:: WORK ITEM ::
Line by line, copy the data below exactly.

(Difference listings)
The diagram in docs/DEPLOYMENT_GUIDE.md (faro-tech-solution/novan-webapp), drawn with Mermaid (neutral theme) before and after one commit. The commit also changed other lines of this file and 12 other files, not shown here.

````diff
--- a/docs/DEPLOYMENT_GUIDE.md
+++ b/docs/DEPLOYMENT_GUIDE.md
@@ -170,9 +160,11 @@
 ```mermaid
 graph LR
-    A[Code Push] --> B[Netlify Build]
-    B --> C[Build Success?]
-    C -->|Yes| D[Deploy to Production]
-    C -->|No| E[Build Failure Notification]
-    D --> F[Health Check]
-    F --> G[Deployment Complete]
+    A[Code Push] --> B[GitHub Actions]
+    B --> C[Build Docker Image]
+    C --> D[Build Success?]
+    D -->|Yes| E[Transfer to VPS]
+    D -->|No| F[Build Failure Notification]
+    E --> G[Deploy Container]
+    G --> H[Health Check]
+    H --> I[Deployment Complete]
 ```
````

:: RESULT FOR THIS TASK ::
The diagram in docs/DEPLOYMENT_GUIDE.md (faro-tech-solution/novan-webapp), drawn with Mermaid (neutral theme) before and after one commit. The commit also changed other lines of this file and 12 other files, not shown here.

````diff
--- a/docs/DEPLOYMENT_GUIDE.md
+++ b/docs/DEPLOYMENT_GUIDE.md
@@ -170,9 +160,11 @@
 ```mermaid
 graph LR
-    A[Code Push] --> B[Netlify Build]
-    B --> C[Build Success?]
-    C -->|Yes| D[Deploy to Production]
-    C -->|No| E[Build Failure Notification]
-    D --> F[Health Check]
-    F --> G[Deployment Complete]
+    A[Code Push] --> B[GitHub Actions]
+    B --> C[Build Docker Image]
+    C --> D[Build Success?]
+    D -->|Yes| E[Transfer to VPS]
+    D -->|No| F[Build Failure Notification]
+    E --> G[Deploy Container]
+    G --> H[Health Check]
+    H --> I[Deployment Complete]
 ```
````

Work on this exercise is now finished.